[Collected data]
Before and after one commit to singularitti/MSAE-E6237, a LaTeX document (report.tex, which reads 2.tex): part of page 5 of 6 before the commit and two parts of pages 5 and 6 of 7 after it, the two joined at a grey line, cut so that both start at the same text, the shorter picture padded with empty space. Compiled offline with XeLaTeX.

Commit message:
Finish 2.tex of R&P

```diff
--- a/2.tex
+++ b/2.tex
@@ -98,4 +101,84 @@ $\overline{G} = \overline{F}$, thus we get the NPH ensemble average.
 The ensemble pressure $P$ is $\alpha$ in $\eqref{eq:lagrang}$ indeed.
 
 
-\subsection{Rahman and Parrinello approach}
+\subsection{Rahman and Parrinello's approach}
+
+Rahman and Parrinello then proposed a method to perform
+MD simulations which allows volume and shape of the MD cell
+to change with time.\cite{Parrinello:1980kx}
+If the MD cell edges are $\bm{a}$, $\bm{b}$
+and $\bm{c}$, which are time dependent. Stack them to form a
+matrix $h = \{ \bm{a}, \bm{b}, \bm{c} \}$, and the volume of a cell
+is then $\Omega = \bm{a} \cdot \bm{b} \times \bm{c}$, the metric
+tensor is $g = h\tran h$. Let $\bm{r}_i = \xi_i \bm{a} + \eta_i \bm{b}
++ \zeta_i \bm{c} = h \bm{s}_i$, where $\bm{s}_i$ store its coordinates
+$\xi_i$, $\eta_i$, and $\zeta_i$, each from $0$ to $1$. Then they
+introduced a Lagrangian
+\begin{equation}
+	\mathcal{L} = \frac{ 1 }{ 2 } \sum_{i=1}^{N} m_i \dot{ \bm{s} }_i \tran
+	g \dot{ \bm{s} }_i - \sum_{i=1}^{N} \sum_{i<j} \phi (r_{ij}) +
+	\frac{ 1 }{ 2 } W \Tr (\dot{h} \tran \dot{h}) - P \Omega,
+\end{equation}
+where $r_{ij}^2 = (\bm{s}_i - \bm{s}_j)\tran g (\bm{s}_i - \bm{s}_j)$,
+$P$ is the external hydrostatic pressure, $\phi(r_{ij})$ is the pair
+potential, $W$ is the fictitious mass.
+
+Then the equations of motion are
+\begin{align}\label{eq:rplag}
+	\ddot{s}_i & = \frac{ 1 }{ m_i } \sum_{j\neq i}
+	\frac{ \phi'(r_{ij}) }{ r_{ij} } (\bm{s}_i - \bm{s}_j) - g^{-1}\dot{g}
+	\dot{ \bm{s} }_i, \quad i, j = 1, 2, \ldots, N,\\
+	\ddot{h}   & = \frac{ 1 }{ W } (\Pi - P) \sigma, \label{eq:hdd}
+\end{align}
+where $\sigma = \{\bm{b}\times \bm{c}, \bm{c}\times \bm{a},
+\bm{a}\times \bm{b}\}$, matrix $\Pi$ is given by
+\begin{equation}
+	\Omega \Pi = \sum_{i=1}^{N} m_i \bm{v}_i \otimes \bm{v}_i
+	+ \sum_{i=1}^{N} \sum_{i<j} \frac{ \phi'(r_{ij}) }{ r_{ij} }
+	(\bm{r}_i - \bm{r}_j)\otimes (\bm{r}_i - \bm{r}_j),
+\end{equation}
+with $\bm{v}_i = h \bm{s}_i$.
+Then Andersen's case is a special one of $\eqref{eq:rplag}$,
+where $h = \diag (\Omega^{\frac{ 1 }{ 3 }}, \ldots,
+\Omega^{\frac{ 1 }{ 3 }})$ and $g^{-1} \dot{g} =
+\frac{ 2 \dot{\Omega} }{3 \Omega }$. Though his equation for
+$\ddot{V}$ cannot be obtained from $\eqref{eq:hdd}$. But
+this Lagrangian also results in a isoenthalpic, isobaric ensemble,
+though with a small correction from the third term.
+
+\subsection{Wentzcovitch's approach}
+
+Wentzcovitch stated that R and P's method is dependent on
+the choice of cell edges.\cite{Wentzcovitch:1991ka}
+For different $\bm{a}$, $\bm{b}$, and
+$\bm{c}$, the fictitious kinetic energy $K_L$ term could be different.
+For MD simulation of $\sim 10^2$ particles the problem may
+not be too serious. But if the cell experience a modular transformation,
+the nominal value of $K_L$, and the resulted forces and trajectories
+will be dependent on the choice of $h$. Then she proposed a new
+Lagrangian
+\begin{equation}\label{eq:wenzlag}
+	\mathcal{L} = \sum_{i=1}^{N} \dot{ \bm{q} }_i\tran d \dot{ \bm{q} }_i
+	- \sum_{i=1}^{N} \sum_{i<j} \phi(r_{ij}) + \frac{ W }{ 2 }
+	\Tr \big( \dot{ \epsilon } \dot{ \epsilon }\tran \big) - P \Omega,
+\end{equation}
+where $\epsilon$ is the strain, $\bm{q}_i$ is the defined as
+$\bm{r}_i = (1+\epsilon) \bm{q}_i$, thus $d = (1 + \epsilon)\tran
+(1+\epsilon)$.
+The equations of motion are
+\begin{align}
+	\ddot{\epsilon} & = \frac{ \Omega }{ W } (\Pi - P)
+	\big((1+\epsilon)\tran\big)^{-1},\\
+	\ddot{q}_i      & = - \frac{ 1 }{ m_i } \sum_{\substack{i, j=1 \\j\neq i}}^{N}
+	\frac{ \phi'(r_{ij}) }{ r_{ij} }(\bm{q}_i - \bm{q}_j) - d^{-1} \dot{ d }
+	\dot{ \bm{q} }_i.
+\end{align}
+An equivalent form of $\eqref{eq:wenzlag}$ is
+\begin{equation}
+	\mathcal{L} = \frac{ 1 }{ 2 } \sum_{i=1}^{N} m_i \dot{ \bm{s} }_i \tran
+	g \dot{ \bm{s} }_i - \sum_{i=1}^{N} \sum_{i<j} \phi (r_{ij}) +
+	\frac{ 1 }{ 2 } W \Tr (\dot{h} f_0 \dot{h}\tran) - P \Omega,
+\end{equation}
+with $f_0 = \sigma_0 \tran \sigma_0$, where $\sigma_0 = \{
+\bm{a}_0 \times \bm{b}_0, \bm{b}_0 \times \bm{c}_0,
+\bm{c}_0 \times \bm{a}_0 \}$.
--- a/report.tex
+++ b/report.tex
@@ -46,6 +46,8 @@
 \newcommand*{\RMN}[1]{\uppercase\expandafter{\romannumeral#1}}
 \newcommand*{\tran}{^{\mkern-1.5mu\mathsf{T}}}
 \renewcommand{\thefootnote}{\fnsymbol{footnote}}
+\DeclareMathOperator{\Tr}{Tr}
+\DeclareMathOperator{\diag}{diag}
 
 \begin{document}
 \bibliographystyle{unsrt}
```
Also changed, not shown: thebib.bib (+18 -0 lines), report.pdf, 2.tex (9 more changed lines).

*ASSIGNED TASK*. Show all lines from the data above in which the word "DeclareMathOperator" appears.

*RESPONSE BELOW*.
+\DeclareMathOperator{\Tr}{Tr}
+\DeclareMathOperator{\diag}{diag}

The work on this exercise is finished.